The reason that companies like Motorola and Nokia don’t simply use the bill of material generated by iSuppli to make their own iPhones, of course, is that it’s illegal. The BOM only lists the component costs to Apple; it does not capture the amount of money Apple spent in developing the product through the R&D process. The years of software and hardware development that Apple undertook to create the iPhone involve labor, just as building a skyscraper involves labor. In Apple’s case, the product of its labor is not a skyscraper or other tangible property—it is intangible property known broadly as intellectual property, or IP. The law protects Apple’s IP just as it protects tangible things from being stolen, so any attempt by a competitor to make an iPhone clone would fail even if the technical ability to do so exists.
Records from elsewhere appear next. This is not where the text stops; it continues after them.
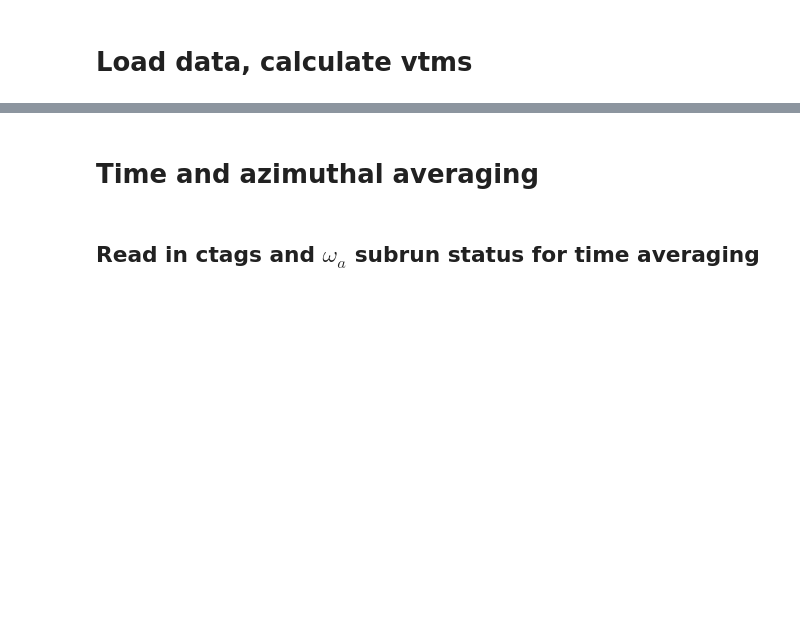
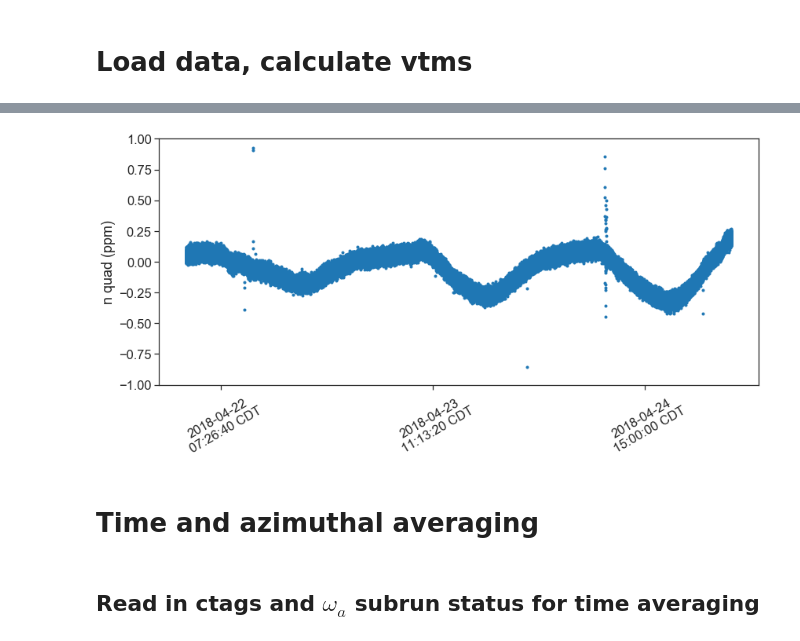
Before and after one commit to aetb/trfp, a Jupyter notebook: 60hr_analysis_NEW.ipynb, the cells around one changed output, grey strips where cells are left out. Saved outputs shown, nothing was run; the diff lists cells and outputs as text; code cells hidden in the pictures; blank space fills up the shorter version.

```diff
--- a/60hr_analysis_NEW.ipynb
+++ b/60hr_analysis_NEW.ipynb
@@ -20,6 +26,6 @@ import helper_function_candidates as helper_old
 # Load data, calculate vtms
 # %%
 %%time
-fp_interp_df = helper.root_to_pandas(range(3959,3995), prefix='v9_20_00/FieldPlainRootOutput_', tr_run=False)
-tr_interp_df_1 = helper.root_to_pandas([3956], prefix='v9_20_00/FieldPlainRootOutput_', tr_run=True)
-tr_interp_df_2 = helper.root_to_pandas([3997], prefix='v9_20_00/FieldPlainRootOutput_', tr_run=True)
+fp_interp_df = helper.root_to_pandas(range(3959,3995), prefix='data1/newg2/DataProduction/Offline/ArtTFSDir/v9_20_00/FieldPlainRootOutput_', tr_run=False)
+tr_interp_df_1 = helper.root_to_pandas([3956], prefix='data1/newg2/DataProduction/Offline/ArtTFSDir/v9_20_00/FieldPlainRootOutput_', tr_run=True)
+tr_interp_df_2 = helper.root_to_pandas([3997], prefix='data1/newg2/DataProduction/Offline/ArtTFSDir/v9_20_00/FieldPlainRootOutput_', tr_run=True)
@@ -45,3 +79,29 @@ vtm_df = helper.vtm_calc(fp_moment_df,
+# %%
+azi_avg_df = pd.DataFrame(np.zeros((vtm_df.shape[0],6)),
+                         index = vtm_df.index,
+                         columns = ['m' + str(m) for m in np.arange(6)+1])
+
+for m in range(5):
+    weight = (summed_azimuth_1[:, m] + summed_azimuth_2[:, m])
+    total_weight = np.nansum(weight)
+    stm_list = ['st'+str(st)+',m'+str(m+1) for st in np.arange(72)]
+    azi_avg_df['m'+str(m+1)] = vtm_df[stm_list].multiply(weight).sum(axis=1)/total_weight
+print_df = azi_avg_df[['m1','m2','m3','m5']].copy()/61.79
+# %%
+plt.plot(print_df.index.values, print_df['m2'], '.')
+# plt.xlim((1528650000, 1529000000))
+# plt.ylim(840,843)
+plt.ylim(-1,1)
+ax = plt.gca()
+fig = plt.gcf()
+
+ax.set_ylabel('n quad (ppm)')
+plt2.plt_unix_time_to_CST(ax)
+
+fig.set_size_inches(12,6)
+fig.tight_layout()
+# %% [output]
+[figure, added]
 # %% [markdown]
 # Time and azimuthal averaging
 # %% [markdown]
```
Also changed, not shown: parts of 27 cells of this notebook, 11 other files.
To be legally sold in the United States, the Air Phone must be different enough from the iPhone that it doesn’t actually infringe, or step on, any of Apple’s intellectual property rights in the iPhone.
In this chapter, we’ll discuss how the law protects IP. We’ll begin by examining how IP has been a part of the country’s foundation from its very beginning. We’ll then discuss the four major types of IP protected by the law: patents, trade secrets, trademarks, and copyright. By the end of this chapter, you’ll understand the value that IP plays in a modern economy, the challenges that companies face in doing business in countries that don’t value IP, and the devastating impact that IP infringement (including the downloading of music and movies by college students) has on copyright content holders. You’ll also be able to distinguish among the various types of IP protection and how they are similar to, and differ from, each other.
Companies (such as Apple) invest tremendous resources in developing exciting and innovative new products and services. Reverse engineering means that it would be easy for competitors to quickly figure out how these new products are manufactured, and then copy them. Intellectual property law prevents this from happening and in doing so provides incentive for individuals and companies to create and innovate.